_Required action_
Your answer must consist of the records below, reproduced exactly, with every picture removed.

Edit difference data
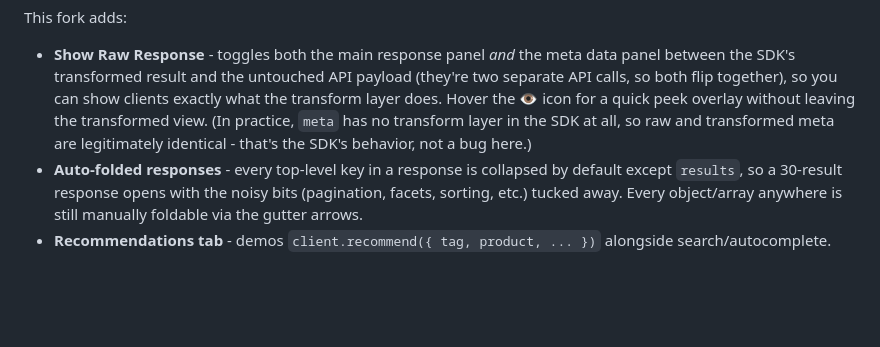
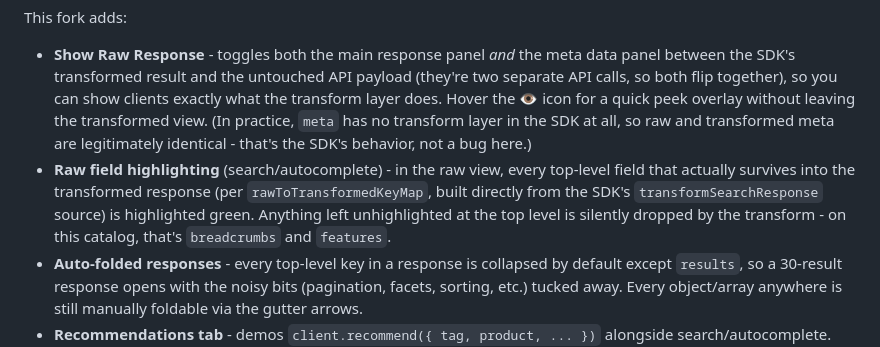
Before and after one commit to emilypape/athos-snapi-explorer-demo, a Markdown page: README.md, the part around the change. Drawn GitHub-style; blank space fills up the shorter version.

Commit message:
Document raw field highlighting feature

```diff
--- a/README.md
+++ b/README.md
@@ -5,6 +5,7 @@ A client-demo fork of the [Athos snAPI Explorer](https://github.com/AthosCommerc
 This fork adds:
 
 - **Show Raw Response** - toggles both the main response panel *and* the meta data panel between the SDK's transformed result and the untouched API payload (they're two separate API calls, so both flip together), so you can show clients exactly what the transform layer does. Hover the 👁 icon for a quick peek overlay without leaving the transformed view. (In practice, `meta` has no transform layer in the SDK at all, so raw and transformed meta are legitimately identical - that's the SDK's behavior, not a bug here.)
+- **Raw field highlighting** (search/autocomplete) - in the raw view, every top-level field that actually survives into the transformed response (per `rawToTransformedKeyMap`, built directly from the SDK's `transformSearchResponse` source) is highlighted green. Anything left unhighlighted at the top level is silently dropped by the transform - on this catalog, that's `breadcrumbs` and `features`.
 - **Auto-folded responses** - every top-level key in a response is collapsed by default except `results`, so a 30-result response opens with the noisy bits (pagination, facets, sorting, etc.) tucked away. Every object/array anywhere is still manually foldable via the gutter arrows.
 - **Recommendations tab** - demos `client.recommend({ tag, product, ... })` alongside search/autocomplete. Defaults to a verified-good product id so it works with zero prior steps; click "Use product ID from last search" to pull a real product id out of your last search run instead.
 - **Pairable filter presets** - toggleable one-click filter chips (flowing inline beside "reset" and the api dropdown, wrapping only when they overflow) instead of typing JSON. Presets for the same facet (e.g. the category options) are mutually exclusive; presets for different facets combine freely (e.g. background filter + a category + a price range, all at once). Shared between search and autocomplete. Autocomplete additionally has two single-shot presets ("Spell correction", "Prefix completion") since query text isn't something you pair.
```
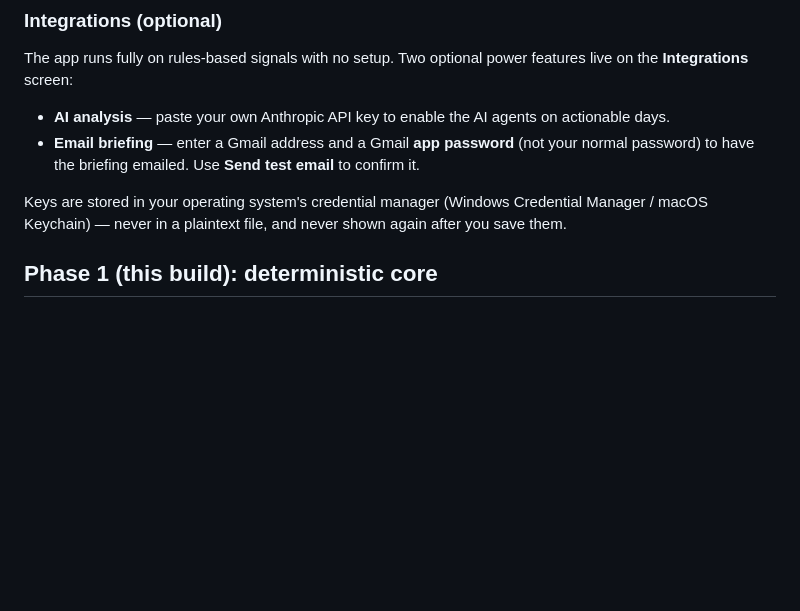
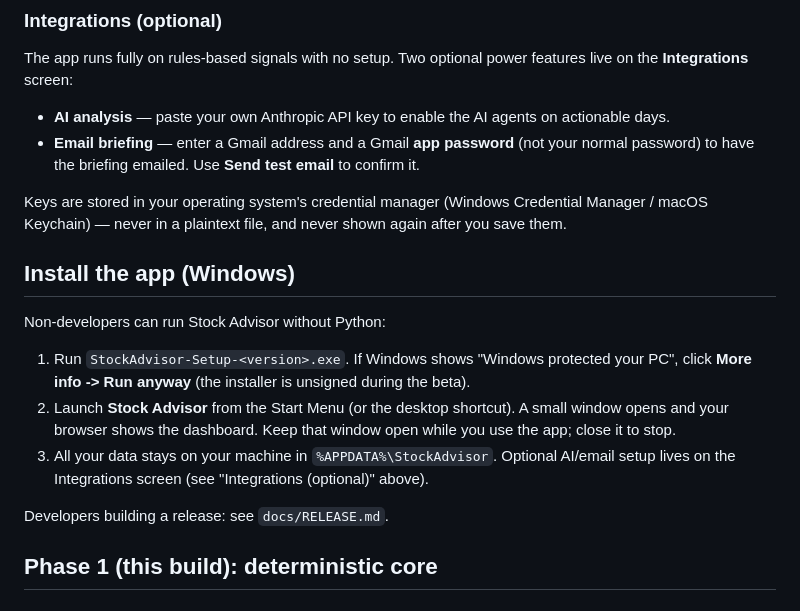
Before and after one commit to dhodgeman90-cell/Stock-Advisor, a Markdown page: README.md, the part around the change. Rendered like a GitHub page; blank space fills up the shorter version.

Commit message:
docs: release runbook + hygiene checklist + Windows install notes

```diff
--- a/README.md
+++ b/README.md
@@ -43,6 +43,19 @@ live on the **Integrations** screen:
 Keys are stored in your operating system's credential manager (Windows Credential
 Manager / macOS Keychain) — never in a plaintext file, and never shown again after you
 save them.
+
+## Install the app (Windows)
+
+Non-developers can run Stock Advisor without Python:
+1. Run `StockAdvisor-Setup-<version>.exe`. If Windows shows "Windows protected your PC",
+   click **More info -> Run anyway** (the installer is unsigned during the beta).
+2. Launch **Stock Advisor** from the Start Menu (or the desktop shortcut). A small window
+   opens and your browser shows the dashboard. Keep that window open while you use the app;
+   close it to stop.
+3. All your data stays on your machine in `%APPDATA%\StockAdvisor`. Optional AI/email setup
+   lives on the Integrations screen (see "Integrations (optional)" above).
+
+Developers building a release: see `docs/RELEASE.md`.
 
 ## Phase 1 (this build): deterministic core
 
```
Also changed, not shown: docs/RELEASE.md (added, +32 -0 lines).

_Exercise response_
Before and after one commit to emilypape/athos-snapi-explorer-demo, a Markdown page: README.md, the part around the change. Drawn GitHub-style; blank space fills up the shorter version.

Commit message:
Document raw field highlighting feature

```diff
--- a/README.md
+++ b/README.md
@@ -5,6 +5,7 @@ A client-demo fork of the [Athos snAPI Explorer](https://github.com/AthosCommerc
 This fork adds:
 
 - **Show Raw Response** - toggles both the main response panel *and* the meta data panel between the SDK's transformed result and the untouched API payload (they're two separate API calls, so both flip together), so you can show clients exactly what the transform layer does. Hover the 👁 icon for a quick peek overlay without leaving the transformed view. (In practice, `meta` has no transform layer in the SDK at all, so raw and transformed meta are legitimately identical - that's the SDK's behavior, not a bug here.)
+- **Raw field highlighting** (search/autocomplete) - in the raw view, every top-level field that actually survives into the transformed response (per `rawToTransformedKeyMap`, built directly from the SDK's `transformSearchResponse` source) is highlighted green. Anything left unhighlighted at the top level is silently dropped by the transform - on this catalog, that's `breadcrumbs` and `features`.
 - **Auto-folded responses** - every top-level key in a response is collapsed by default except `results`, so a 30-result response opens with the noisy bits (pagination, facets, sorting, etc.) tucked away. Every object/array anywhere is still manually foldable via the gutter arrows.
 - **Recommendations tab** - demos `client.recommend({ tag, product, ... })` alongside search/autocomplete. Defaults to a verified-good product id so it works with zero prior steps; click "Use product ID from last search" to pull a real product id out of your last search run instead.
 - **Pairable filter presets** - toggleable one-click filter chips (flowing inline beside "reset" and the api dropdown, wrapping only when they overflow) instead of typing JSON. Presets for the same facet (e.g. the category options) are mutually exclusive; presets for different facets combine freely (e.g. background filter + a category + a price range, all at once). Shared between search and autocomplete. Autocomplete additionally has two single-shot presets ("Spell correction", "Prefix completion") since query text isn't something you pair.
```
Before and after one commit to dhodgeman90-cell/Stock-Advisor, a Markdown page: README.md, the part around the change. Rendered like a GitHub page; blank space fills up the shorter version.

Commit message:
docs: release runbook + hygiene checklist + Windows install notes

```diff
--- a/README.md
+++ b/README.md
@@ -43,6 +43,19 @@ live on the **Integrations** screen:
 Keys are stored in your operating system's credential manager (Windows Credential
 Manager / macOS Keychain) — never in a plaintext file, and never shown again after you
 save them.
+
+## Install the app (Windows)
+
+Non-developers can run Stock Advisor without Python:
+1. Run `StockAdvisor-Setup-<version>.exe`. If Windows shows "Windows protected your PC",
+   click **More info -> Run anyway** (the installer is unsigned during the beta).
+2. Launch **Stock Advisor** from the Start Menu (or the desktop shortcut). A small window
+   opens and your browser shows the dashboard. Keep that window open while you use the app;
+   close it to stop.
+3. All your data stays on your machine in `%APPDATA%\StockAdvisor`. Optional AI/email setup
+   lives on the Integrations screen (see "Integrations (optional)" above).
+
+Developers building a release: see `docs/RELEASE.md`.
 
 ## Phase 1 (this build): deterministic core
 
```
Also changed, not shown: docs/RELEASE.md (added, +32 -0 lines).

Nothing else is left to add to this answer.